It turns out, there are a few common issues that seem to affect engines most regularly – and that means any driver has the ability to diagnose and properly fix whatever engine issue that might come up with just a little know-how. By knowing the signs and symptoms of some of the most common engine afflictions, you can stroll into your local service center with that much more knowledge of what’s wrong and how to fix it – and that’s always valuable when dealing with auto service.

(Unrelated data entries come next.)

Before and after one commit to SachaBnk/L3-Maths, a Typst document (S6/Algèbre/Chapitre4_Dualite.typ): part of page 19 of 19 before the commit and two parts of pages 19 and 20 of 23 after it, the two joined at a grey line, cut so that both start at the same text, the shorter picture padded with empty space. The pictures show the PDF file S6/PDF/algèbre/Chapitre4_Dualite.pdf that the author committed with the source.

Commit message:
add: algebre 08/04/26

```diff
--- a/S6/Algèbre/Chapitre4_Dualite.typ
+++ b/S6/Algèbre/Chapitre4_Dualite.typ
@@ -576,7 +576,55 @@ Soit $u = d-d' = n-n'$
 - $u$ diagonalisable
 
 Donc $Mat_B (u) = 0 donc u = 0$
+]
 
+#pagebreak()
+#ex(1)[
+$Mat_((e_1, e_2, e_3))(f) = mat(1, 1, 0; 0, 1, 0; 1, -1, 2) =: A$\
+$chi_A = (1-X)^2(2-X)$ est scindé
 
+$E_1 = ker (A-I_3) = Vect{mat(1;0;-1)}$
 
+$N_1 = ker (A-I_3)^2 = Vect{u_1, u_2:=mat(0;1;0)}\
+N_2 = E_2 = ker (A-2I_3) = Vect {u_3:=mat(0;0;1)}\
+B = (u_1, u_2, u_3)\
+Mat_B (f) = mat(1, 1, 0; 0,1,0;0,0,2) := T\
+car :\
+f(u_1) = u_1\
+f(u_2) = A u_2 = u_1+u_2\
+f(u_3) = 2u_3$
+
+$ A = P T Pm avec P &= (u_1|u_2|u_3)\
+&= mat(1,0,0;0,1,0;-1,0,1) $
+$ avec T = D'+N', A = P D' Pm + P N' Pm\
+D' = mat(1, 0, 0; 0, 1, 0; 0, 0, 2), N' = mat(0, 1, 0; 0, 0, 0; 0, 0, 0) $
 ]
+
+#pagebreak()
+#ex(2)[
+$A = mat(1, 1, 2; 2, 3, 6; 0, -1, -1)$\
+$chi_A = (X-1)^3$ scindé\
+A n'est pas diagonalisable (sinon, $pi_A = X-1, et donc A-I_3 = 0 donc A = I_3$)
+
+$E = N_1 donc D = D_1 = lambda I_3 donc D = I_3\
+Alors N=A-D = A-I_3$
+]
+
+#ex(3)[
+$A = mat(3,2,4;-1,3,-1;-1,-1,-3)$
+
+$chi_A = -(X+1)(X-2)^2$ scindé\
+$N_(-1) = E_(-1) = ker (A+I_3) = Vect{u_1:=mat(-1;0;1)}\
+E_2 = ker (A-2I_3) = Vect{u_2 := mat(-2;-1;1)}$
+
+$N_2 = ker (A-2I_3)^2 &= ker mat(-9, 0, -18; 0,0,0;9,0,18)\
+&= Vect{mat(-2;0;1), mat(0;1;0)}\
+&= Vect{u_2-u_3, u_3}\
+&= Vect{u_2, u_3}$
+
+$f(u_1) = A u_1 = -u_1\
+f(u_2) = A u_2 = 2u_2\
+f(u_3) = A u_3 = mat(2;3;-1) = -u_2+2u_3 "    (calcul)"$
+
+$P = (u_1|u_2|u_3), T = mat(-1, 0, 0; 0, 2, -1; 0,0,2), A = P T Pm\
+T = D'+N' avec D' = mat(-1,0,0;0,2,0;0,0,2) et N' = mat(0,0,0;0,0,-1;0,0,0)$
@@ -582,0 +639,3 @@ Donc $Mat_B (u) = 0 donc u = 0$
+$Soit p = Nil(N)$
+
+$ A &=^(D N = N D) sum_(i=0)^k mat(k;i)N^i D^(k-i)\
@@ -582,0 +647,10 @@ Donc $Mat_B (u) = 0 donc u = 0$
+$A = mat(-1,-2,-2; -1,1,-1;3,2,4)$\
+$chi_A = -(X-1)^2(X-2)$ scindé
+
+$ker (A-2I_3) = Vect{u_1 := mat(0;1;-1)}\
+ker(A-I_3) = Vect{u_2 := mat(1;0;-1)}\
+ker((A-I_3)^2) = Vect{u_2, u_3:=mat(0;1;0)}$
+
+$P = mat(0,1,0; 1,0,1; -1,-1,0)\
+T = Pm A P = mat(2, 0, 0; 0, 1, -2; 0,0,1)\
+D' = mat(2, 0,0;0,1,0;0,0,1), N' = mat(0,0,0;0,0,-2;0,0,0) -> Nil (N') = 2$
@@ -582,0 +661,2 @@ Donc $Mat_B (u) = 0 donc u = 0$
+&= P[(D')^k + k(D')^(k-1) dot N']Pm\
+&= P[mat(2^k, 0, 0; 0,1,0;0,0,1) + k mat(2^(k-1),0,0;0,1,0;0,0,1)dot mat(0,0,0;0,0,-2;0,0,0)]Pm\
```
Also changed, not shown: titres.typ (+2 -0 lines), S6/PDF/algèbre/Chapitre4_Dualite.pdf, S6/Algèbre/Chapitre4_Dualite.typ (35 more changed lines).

Here’s a look at some of the most common engine issues out there, and just what you can do to keep them from getting worse – so that way, you can keep on enjoying your beloved vehicle for miles and miles to comes.

 

Engine Overheating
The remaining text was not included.